Tuesday, June 8, 2010

Kan vows to exert strong leadership to revive Japan

Naoto Kan replaced Yukio Hatoyama as the prime minister of Japan on June 8, 2010. On June 11, at the Japanese Diet, Kan gave his first policy address as prime minister. He promised to provide Japan with strong leadership and said he would base his administration on “realism.” Presumably, by “realism,” Kan meant that for Japan, it would be a return to the Yoshida Doctrine.

According to the Yoshida Doctrine, Japan would try to build its own economy while letting the U.S. provide for its security. Of course, this is the opposite of what Hatoyama said he wanted – a more equal relationship.

In reality, the main difference between the two approaches was mostly in the words used by the Japanese politicians and the Japanese media. Under the Kan administration, in their words, they would always stress the importance of the relationship between Japan and America – that was their tatemae (建前), their façade they put on when dealing with the rest of the world.

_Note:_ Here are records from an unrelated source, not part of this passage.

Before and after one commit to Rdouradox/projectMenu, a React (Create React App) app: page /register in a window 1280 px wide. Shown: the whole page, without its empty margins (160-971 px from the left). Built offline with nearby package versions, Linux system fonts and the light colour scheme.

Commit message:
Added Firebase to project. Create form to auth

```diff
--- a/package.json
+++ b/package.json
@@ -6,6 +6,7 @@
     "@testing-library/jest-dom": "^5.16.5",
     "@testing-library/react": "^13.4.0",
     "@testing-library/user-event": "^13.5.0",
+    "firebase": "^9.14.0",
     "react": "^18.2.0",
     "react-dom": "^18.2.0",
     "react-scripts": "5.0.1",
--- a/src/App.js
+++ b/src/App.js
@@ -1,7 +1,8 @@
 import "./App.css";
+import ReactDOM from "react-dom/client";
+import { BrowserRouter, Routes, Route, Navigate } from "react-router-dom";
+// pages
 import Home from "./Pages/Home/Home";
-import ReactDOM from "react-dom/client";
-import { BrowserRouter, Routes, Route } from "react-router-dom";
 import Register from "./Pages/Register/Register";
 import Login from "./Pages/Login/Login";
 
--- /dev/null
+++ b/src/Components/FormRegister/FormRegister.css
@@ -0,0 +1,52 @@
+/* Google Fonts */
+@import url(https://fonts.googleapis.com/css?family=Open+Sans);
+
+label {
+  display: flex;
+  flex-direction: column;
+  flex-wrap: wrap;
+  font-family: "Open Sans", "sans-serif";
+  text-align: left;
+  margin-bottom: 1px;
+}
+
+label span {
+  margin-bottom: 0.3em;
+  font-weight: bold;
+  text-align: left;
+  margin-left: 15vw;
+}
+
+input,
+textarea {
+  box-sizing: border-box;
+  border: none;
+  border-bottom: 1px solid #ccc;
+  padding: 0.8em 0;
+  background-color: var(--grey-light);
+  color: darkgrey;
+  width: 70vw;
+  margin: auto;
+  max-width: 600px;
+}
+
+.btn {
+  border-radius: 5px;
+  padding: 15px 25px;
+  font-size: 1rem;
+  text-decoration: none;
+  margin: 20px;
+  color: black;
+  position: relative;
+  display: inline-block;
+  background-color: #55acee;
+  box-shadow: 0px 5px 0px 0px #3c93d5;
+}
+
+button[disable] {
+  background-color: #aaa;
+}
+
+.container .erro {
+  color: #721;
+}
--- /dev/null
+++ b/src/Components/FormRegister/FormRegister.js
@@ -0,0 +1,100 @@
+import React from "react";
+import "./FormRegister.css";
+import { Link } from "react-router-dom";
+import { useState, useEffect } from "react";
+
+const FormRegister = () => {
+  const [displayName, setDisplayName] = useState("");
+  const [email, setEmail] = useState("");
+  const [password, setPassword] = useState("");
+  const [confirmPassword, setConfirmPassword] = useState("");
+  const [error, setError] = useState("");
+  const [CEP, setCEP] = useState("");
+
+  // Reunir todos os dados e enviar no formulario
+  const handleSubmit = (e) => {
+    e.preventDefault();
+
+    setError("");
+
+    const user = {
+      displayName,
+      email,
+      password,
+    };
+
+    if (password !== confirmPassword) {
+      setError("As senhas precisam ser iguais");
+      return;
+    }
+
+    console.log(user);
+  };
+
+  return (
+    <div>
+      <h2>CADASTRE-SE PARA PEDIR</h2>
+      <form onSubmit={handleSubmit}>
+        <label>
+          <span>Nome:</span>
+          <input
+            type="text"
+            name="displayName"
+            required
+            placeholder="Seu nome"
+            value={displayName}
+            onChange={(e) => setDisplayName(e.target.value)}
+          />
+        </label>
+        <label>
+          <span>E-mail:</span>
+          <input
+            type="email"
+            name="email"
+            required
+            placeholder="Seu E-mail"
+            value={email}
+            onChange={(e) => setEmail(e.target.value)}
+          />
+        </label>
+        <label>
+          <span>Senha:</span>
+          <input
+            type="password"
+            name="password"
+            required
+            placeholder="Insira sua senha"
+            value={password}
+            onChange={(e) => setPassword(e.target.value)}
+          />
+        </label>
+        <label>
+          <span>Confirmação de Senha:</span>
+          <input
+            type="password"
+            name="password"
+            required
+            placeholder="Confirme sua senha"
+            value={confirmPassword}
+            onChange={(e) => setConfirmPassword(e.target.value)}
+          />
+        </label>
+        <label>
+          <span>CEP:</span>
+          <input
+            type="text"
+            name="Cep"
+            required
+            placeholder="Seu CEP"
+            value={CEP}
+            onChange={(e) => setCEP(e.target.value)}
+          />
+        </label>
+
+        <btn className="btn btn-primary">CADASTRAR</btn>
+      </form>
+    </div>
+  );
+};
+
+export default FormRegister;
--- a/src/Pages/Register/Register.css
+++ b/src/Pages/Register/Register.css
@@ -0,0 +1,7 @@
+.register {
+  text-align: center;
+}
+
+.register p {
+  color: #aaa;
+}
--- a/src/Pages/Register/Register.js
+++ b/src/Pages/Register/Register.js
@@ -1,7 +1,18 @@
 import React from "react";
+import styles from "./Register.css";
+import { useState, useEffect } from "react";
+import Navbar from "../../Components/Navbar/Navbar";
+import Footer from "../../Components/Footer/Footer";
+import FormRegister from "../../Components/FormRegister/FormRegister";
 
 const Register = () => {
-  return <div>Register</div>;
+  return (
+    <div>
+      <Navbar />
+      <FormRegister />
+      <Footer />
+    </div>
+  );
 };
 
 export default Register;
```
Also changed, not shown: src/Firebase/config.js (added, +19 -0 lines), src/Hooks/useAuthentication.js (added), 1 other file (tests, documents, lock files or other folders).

But their honne (本音), their true feelings, was still with their neighbors and the desire to build an East Asia Community.

During the Kan administration, Japan would implement a policy called seikei bunri (政経 分離), the division between politics and economics. This policy goes back to at least the Nixon administration. Under this policy, regardless of how bad the political relationship between Japan, China, and Korea became, Japan would nonetheless try to improve its economic relationship with those countries and thus build its East Asia Community. I imagine the first time Japan tried to explain this policy to America, the conversation went something like this.
Japan: You guys have the division between church and state right?

America: Uh…yeah.

Japan: Well, we have the division between politics and economics. If you guys can have a division between church and state, we can have a division between politics and economics.

America: Uh…okay.
Not surprisingly, relations between America and Japan did not improve under the Kan administration.

No comments: